● What to produce:
Across all the entries, tally the lines holding the word "DrawingView", and give the number by itself.

● The data:

= = = = =

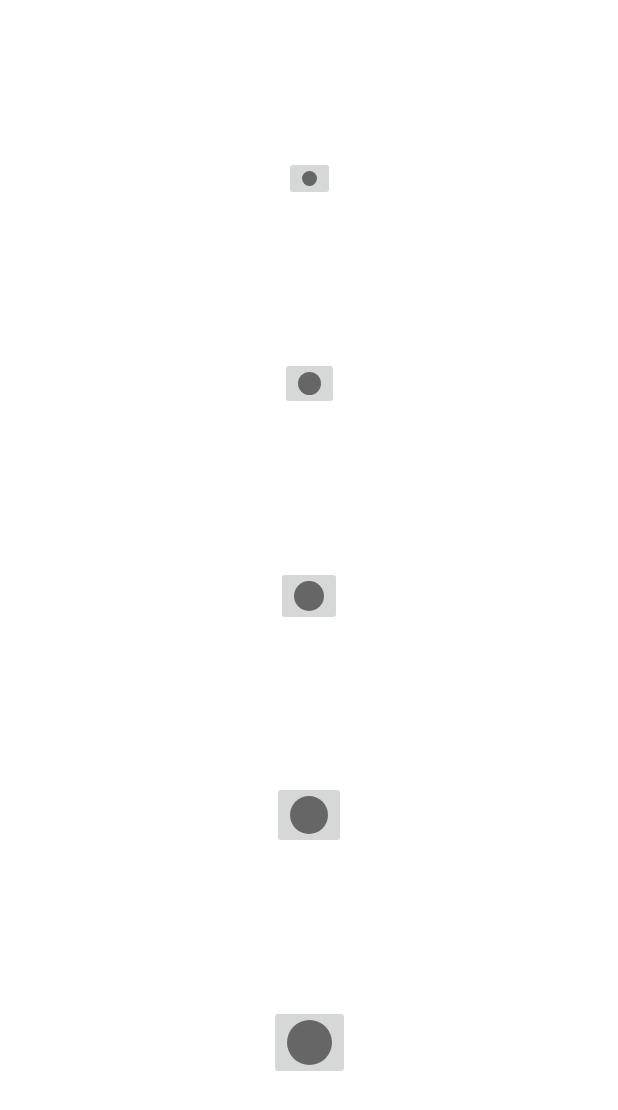
After one commit to denzelbell/QuickSketch, an Android app: the layout dialog_brush_size.xml on its own in the app's theme, with its tools: preview values and no code run, on a phone screen of 412 x 824 dp. The commit adds this screen. Shown: the top 1110 px of the screen. Run offline under Robolectric (Android 15) with nearby library versions, the phone set to English and light mode, and no system bars.

Commit message:
-Added brush sizes

```diff
--- a/app/src/main/java/com/drawbytess/quicksketch/DrawingView.kt
+++ b/app/src/main/java/com/drawbytess/quicksketch/DrawingView.kt
@@ -4,6 +4,7 @@ import android.content.Context
 import android.graphics.*
 import android.graphics.drawable.BitmapDrawable
 import android.util.AttributeSet
+import android.util.TypedValue
 import android.view.MotionEvent
 import android.view.View
 
@@ -30,7 +31,6 @@ class DrawingView(context: Context, attrs: AttributeSet): View(context, attrs) {
         mDrawPaint!!.strokeJoin = Paint.Join.ROUND
         mDrawPaint!!.strokeCap = Paint.Cap.ROUND
         mCanvasPaint = Paint(Paint.DITHER_FLAG)
-        mBrushSize = 20.toFloat()
     }
 
     override fun onSizeChanged(w: Int, h: Int, oldw: Int, oldh: Int) {
@@ -93,6 +93,14 @@ class DrawingView(context: Context, attrs: AttributeSet): View(context, attrs) {
         return true
     }
 
+    // Takes dimension of the screen into account when putting sizes to
+    // the screen
+    fun setSizeForBrush(newSize: Float){
+        mBrushSize = TypedValue.applyDimension(TypedValue.COMPLEX_UNIT_DIP,
+        newSize, resources.displayMetrics)
+        mDrawPaint!!.strokeWidth = mBrushSize
+    }
+
     internal inner class CustomPath(var color: Int,
                                     var brushThickness: Float): Path(){
 
--- a/app/src/main/java/com/drawbytess/quicksketch/MainActivity.kt
+++ b/app/src/main/java/com/drawbytess/quicksketch/MainActivity.kt
@@ -1,13 +1,63 @@
 package com.drawbytess.quicksketch
 
+import android.app.Dialog
 import androidx.appcompat.app.AppCompatActivity
 import android.os.Bundle
 import kotlinx.android.synthetic.main.activity_main.*
+import kotlinx.android.synthetic.main.dialog_brush_size.*
 
 
 class MainActivity : AppCompatActivity() {
     override fun onCreate(savedInstanceState: Bundle?) {
         super.onCreate(savedInstanceState)
         setContentView(R.layout.activity_main)
+
+        drawing_view.setSizeForBrush(20.toFloat())
+
+        // Calls functionality for brush size
+        ib_brush.setOnClickListener{
+            showBrushSizeChooseDialog()
+        }
+    }
+
+    // Sets the paint brush pop up
+    private fun showBrushSizeChooseDialog() {
+        val brushDialog = Dialog(this)
+        brushDialog.setContentView(R.layout.dialog_brush_size)
+        brushDialog.setTitle("Brush Size: ")
+
+        // Set brush size for buttons
+        val smallBtn = brushDialog.ib_small_brush
+        smallBtn.setOnClickListener{
+            drawing_view.setSizeForBrush(10.toFloat())
+            brushDialog.dismiss()
+        }
+
+        val smBtn = brushDialog.ib_smallmedium_brush
+        smBtn.setOnClickListener{
+            drawing_view.setSizeForBrush(15.toFloat())
+            brushDialog.dismiss()
+        }
+
+        val mediumBtn = brushDialog.ib_medium_brush
+        mediumBtn.setOnClickListener{
+            drawing_view.setSizeForBrush(20.toFloat())
+            brushDialog.dismiss()
+        }
+
+        val mlBtn = brushDialog.ib_mediumlarge_brush
+        mlBtn.setOnClickListener{
+            drawing_view.setSizeForBrush(25.toFloat())
+            brushDialog.dismiss()
+        }
+
+        val largeBtn = brushDialog.ib_large_brush
+        largeBtn.setOnClickListener{
+            drawing_view.setSizeForBrush(30.toFloat())
+            brushDialog.dismiss()
+        }
+
+
+        brushDialog.show()
     }
 }
--- /dev/null
+++ b/app/src/main/res/drawable/large.xml
@@ -0,0 +1,17 @@
+<?xml version="1.0" encoding="utf-8"?>
+<shape
+    xmlns:android="http://schemas.android.com/apk/res/android"
+    android:dither="true"
+    android:shape="oval"
+    >
+
+    <size
+        android:height="30dp"
+        android:width="30dp"
+        />
+
+    <solid
+        android:color="#FF666666"
+        />
+
+</shape>
--- /dev/null
+++ b/app/src/main/res/drawable/medium.xml
@@ -0,0 +1,17 @@
+<?xml version="1.0" encoding="utf-8"?>
+<shape
+    xmlns:android="http://schemas.android.com/apk/res/android"
+    android:dither="true"
+    android:shape="oval"
+    >
+
+    <size
+        android:height="20dp"
+        android:width="20dp"
+        />
+
+    <solid
+        android:color="#FF666666"
+        />
+
+</shape>
--- /dev/null
+++ b/app/src/main/res/drawable/mediumlarge.xml
@@ -0,0 +1,17 @@
+<?xml version="1.0" encoding="utf-8"?>
+<shape
+    xmlns:android="http://schemas.android.com/apk/res/android"
+    android:dither="true"
+    android:shape="oval"
+    >
+
+    <size
+        android:height="25dp"
+        android:width="25dp"
+        />
+
+    <solid
+        android:color="#FF666666"
+        />
+
+</shape>
--- /dev/null
+++ b/app/src/main/res/drawable/small.xml
@@ -0,0 +1,17 @@
+<?xml version="1.0" encoding="utf-8"?>
+<shape
+    xmlns:android="http://schemas.android.com/apk/res/android"
+    android:dither="true"
+    android:shape="oval"
+    >
+
+    <size
+        android:height="10dp"
+        android:width="10dp"
+        />
+
+    <solid
+        android:color="#FF666666"
+        />
+
+</shape>
--- /dev/null
+++ b/app/src/main/res/drawable/smallmedium.xml
@@ -0,0 +1,17 @@
+<?xml version="1.0" encoding="utf-8"?>
+<shape
+    xmlns:android="http://schemas.android.com/apk/res/android"
+    android:dither="true"
+    android:shape="oval"
+    >
+
+    <size
+        android:height="15dp"
+        android:width="15dp"
+        />
+
+    <solid
+        android:color="#FF666666"
+        />
+
+</shape>
--- a/app/src/main/res/layout/activity_main.xml
+++ b/app/src/main/res/layout/activity_main.xml
@@ -12,11 +12,25 @@
         android:layout_width="0dp"
         android:layout_height="0dp"
         android:layout_margin="5dp"
+        android:layout_marginBottom="80dp"
         android:background="@drawable/background_drawing_view_layout"
-        app:layout_constraintBottom_toBottomOf="parent"
+        app:layout_constraintTop_toTopOf="parent"
         app:layout_constraintLeft_toLeftOf="parent"
         app:layout_constraintRight_toRightOf="parent"
-        app:layout_constraintTop_toTopOf="parent"
+        app:layout_constraintBottom_toTopOf="@+id/ib_brush"
         />
 
+    <ImageButton
+        android:id="@+id/ib_brush"
+        android:layout_width="50dp"
+        android:layout_height="50dp"
+        android:src="@drawable/ic_brush"
+        android:contentDescription="brush_image"
+        android:scaleType="fitXY"
+        android:layout_margin="5dp"
+        app:layout_constraintLeft_toLeftOf="parent"
+        app:layout_constraintRight_toRightOf="parent"
+        app:layout_constraintBottom_toBottomOf="parent"
+
+        />
 </androidx.constraintlayout.widget.ConstraintLayout>
--- /dev/null
+++ b/app/src/main/res/layout/dialog_brush_size.xml
@@ -0,0 +1,71 @@
+<?xml version="1.0" encoding="utf-8"?>
+<androidx.constraintlayout.widget.ConstraintLayout xmlns:android="http://schemas.android.com/apk/res/android"
+    android:layout_width="match_parent"
+    android:layout_height="match_parent"
+    xmlns:app="http://schemas.android.com/apk/res-auto"
+    android:gravity="center"
+    android:orientation="vertical"
+    >
+
+    <ImageButton
+        android:id="@+id/ib_small_brush"
+        android:layout_width="wrap_content"
+        android:layout_height="wrap_content"
+        android:contentDescription="Image_small"
+        android:src="@drawable/small"
+        app:layout_constraintTop_toTopOf="parent"
+        app:layout_constraintLeft_toLeftOf="parent"
+        app:layout_constraintRight_toRightOf="parent"
+        app:layout_constraintBottom_toTopOf="@+id/ib_smallmedium_brush"
+        />
+
+    <ImageButton
+        android:id="@+id/ib_smallmedium_brush"
+        android:layout_width="wrap_content"
+        android:layout_height="wrap_content"
+        android:contentDescription="Image_smallmedium"
+        android:src="@drawable/smallmedium"
+        app:layout_constraintTop_toBottomOf="@id/ib_small_brush"
+        app:layout_constraintLeft_toLeftOf="parent"
+        app:layout_constraintRight_toRightOf="parent"
+        app:layout_constraintBottom_toTopOf="@+id/ib_medium_brush"
+        />
+
+    <ImageButton
+        android:id="@+id/ib_medium_brush"
+        android:layout_width="wrap_content"
+        android:layout_height="wrap_content"
+        android:contentDescription="Image_medium"
+        android:src="@drawable/medium"
+        app:layout_constraintTop_toBottomOf="@id/ib_smallmedium_brush"
+        app:layout_constraintLeft_toLeftOf="parent"
+        app:layout_constraintRight_toRightOf="parent"
+        app:layout_constraintBottom_toTopOf="@+id/ib_mediumlarge_brush"
+        />
+
+    <ImageButton
+        android:id="@+id/ib_mediumlarge_brush"
+        android:layout_width="wrap_content"
+        android:layout_height="wrap_content"
+        android:contentDescription="Image_mediumlarge"
+        android:src="@drawable/mediumlarge"
+        app:layout_constraintTop_toBottomOf="@id/ib_medium_brush"
+        app:layout_constraintLeft_toLeftOf="parent"
+        app:layout_constraintRight_toRightOf="parent"
+        app:layout_constraintBottom_toTopOf="@+id/ib_large_brush"
+        />
+
+    <ImageButton
+        android:id="@+id/ib_large_brush"
+        android:layout_width="wrap_content"
+        android:layout_height="wrap_content"
+        android:contentDescription="Image_large"
+        android:src="@drawable/large"
+        app:layout_constraintTop_toBottomOf="@id/ib_mediumlarge_brush"
+        app:layout_constraintLeft_toLeftOf="parent"
+        app:layout_constraintRight_toRightOf="parent"
+        app:layout_constraintBottom_toBottomOf="parent"
+        />
+
+
+</androidx.constraintlayout.widget.ConstraintLayout>
```
Also changed, not shown: app/src/main/res/drawable/ic_brush.png (added).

= = = = =

● Output:
4